Amazon Astro’s successor could embrace ChatGPT-style generative AI

Amazon Astro
(Image credit: Amazon)

Amazon Astro is the very definition of a niche product. Still only available to buyers with an invite and with a price that’s just gone up $100 to $1,599, it’s years away from being a mainstream product to utter in the same breath as Kindle or Echo.

It’s also distinctly limited in its current form, essentially proving to be little more than a smart screen on wheels with the additional perk of being a roaming camera when you’re away. But the next generation could take things to a whole new level, according to internal documents seen by Insider.

Amazon is apparently working on something codenamed “Burnham.” This taps into the flurry of interest shown in generative artificial intelligence (AI) such as ChatGPT, with Amazon aiming to add a layer of “intelligence and conversational spoken interface” to future smart home robots via large language models.

What does this mean in practice?
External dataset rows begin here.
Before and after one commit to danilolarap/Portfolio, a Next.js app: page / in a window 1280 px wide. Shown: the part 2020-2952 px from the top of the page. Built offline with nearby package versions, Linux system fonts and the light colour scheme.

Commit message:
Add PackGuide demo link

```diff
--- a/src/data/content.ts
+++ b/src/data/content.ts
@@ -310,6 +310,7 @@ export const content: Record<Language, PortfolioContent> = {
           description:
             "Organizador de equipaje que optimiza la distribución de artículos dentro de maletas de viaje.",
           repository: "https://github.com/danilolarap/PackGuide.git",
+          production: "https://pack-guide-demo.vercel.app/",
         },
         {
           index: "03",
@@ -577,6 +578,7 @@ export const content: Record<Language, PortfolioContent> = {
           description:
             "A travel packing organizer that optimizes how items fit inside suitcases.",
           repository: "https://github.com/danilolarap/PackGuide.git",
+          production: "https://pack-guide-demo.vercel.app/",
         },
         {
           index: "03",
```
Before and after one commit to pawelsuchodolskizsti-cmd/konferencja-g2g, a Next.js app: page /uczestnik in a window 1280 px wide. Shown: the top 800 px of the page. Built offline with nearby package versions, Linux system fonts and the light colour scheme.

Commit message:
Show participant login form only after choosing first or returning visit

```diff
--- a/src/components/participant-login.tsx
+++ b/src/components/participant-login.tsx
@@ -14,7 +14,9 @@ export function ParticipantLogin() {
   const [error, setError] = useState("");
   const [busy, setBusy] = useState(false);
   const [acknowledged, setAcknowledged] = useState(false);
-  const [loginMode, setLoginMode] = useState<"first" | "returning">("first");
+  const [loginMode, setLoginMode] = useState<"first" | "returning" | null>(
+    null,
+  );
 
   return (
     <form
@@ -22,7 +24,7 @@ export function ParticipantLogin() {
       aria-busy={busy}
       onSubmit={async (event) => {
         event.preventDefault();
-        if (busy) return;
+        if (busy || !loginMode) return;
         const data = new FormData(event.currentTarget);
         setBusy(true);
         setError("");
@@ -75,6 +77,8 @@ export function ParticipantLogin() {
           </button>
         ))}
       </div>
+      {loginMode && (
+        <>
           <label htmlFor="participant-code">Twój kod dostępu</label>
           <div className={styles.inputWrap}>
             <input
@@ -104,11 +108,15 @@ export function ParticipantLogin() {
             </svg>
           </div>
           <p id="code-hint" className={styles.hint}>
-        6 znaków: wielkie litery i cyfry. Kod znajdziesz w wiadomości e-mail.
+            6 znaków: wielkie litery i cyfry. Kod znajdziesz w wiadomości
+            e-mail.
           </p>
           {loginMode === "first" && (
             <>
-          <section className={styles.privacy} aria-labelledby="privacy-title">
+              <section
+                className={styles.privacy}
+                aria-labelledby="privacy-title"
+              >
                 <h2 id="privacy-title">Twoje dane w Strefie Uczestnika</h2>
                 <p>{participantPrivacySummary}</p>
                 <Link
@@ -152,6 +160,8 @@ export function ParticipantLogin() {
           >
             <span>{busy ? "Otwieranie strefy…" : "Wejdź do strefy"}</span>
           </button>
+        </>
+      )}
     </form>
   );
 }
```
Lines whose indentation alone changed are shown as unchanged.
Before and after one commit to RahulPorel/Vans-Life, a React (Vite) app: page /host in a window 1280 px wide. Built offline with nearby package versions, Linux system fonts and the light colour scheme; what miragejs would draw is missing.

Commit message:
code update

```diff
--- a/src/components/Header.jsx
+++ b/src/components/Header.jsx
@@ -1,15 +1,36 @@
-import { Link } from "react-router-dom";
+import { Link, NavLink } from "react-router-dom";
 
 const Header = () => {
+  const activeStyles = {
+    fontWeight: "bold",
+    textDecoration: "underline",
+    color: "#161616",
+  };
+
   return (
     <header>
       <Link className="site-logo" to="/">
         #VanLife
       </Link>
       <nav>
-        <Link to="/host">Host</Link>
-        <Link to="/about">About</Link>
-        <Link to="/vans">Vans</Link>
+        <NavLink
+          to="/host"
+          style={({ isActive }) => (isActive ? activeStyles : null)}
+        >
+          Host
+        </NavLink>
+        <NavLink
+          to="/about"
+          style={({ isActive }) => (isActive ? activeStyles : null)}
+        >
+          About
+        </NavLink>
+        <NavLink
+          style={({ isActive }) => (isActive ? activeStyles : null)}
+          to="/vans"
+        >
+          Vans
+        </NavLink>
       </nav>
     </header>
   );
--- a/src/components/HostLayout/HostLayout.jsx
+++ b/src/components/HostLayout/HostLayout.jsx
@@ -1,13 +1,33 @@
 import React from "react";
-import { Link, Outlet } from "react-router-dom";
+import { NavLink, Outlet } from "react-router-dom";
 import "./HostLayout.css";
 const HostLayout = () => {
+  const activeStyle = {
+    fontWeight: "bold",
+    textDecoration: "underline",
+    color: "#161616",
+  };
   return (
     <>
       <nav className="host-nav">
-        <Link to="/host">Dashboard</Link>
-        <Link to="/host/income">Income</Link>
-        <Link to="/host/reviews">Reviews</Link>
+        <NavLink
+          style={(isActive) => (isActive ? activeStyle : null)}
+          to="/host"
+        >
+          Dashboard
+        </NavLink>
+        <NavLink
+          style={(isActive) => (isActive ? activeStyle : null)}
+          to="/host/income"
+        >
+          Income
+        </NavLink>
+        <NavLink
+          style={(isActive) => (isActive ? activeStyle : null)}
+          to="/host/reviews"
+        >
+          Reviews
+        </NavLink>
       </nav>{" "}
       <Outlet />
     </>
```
The site reports that Amazon’s aim is for a robot that can remember spotting things around the house and then “engage in a Q&A dialogue on what it saw.”

For example, if a future Astro bot spotted that somebody had left the stove or a faucet on, it could track down a human to let them know. If it spots said human falling over while rushing to turn the stove on, it could monitor the situation and call 911 if necessary. 

Currently, Astro’s camera is mainly used for security reasons, but it appears that Amazon is looking to expand that to be more useful too. The document reportedly includes examples where Astro could help track down your missing keys, check if a window has been left open or even see if the kids had friends over after school. 

A smarter Astro could also be used to reason and prioritize more important tasks, the report says. For example, if a robot comes across some broken glass, it could understand that this is a hazard, and try to sweep it up as a matter of urgency. 

Not that the current Astro could do that, even if it had the intelligence. But with Amazon’s $1.7 billion purchase of Roomba last year, adding vacuum functionality to a future Astro feels like something of a no brainer.  

While this intelligence sounds like a great step forwards for Astro’s descendents, the intelligence of such a device isn’t the main block towards a genuinely game changing product: it’s mechanics. 

Astro can’t fold laundry, fill the dishwasher or even climb stairs. While companies like Tesla and Dyson are working towards soft robotics with the dexterity to grip delicate items, we’re some way away from that dream being a commercial reality. And even further away from such functionality being remotely affordable to the average consumer.

Alan Martin

Freelance contributor Alan has been writing about tech for over a decade, covering phones, drones and everything in between. Previously Deputy Editor of tech site Alphr, his words are found all over the web and in the occasional magazine too. When not weighing up the pros and cons of the latest smartwatch, you'll probably find him tackling his ever-growing games backlog. Or, more likely, playing Spelunky for the millionth time.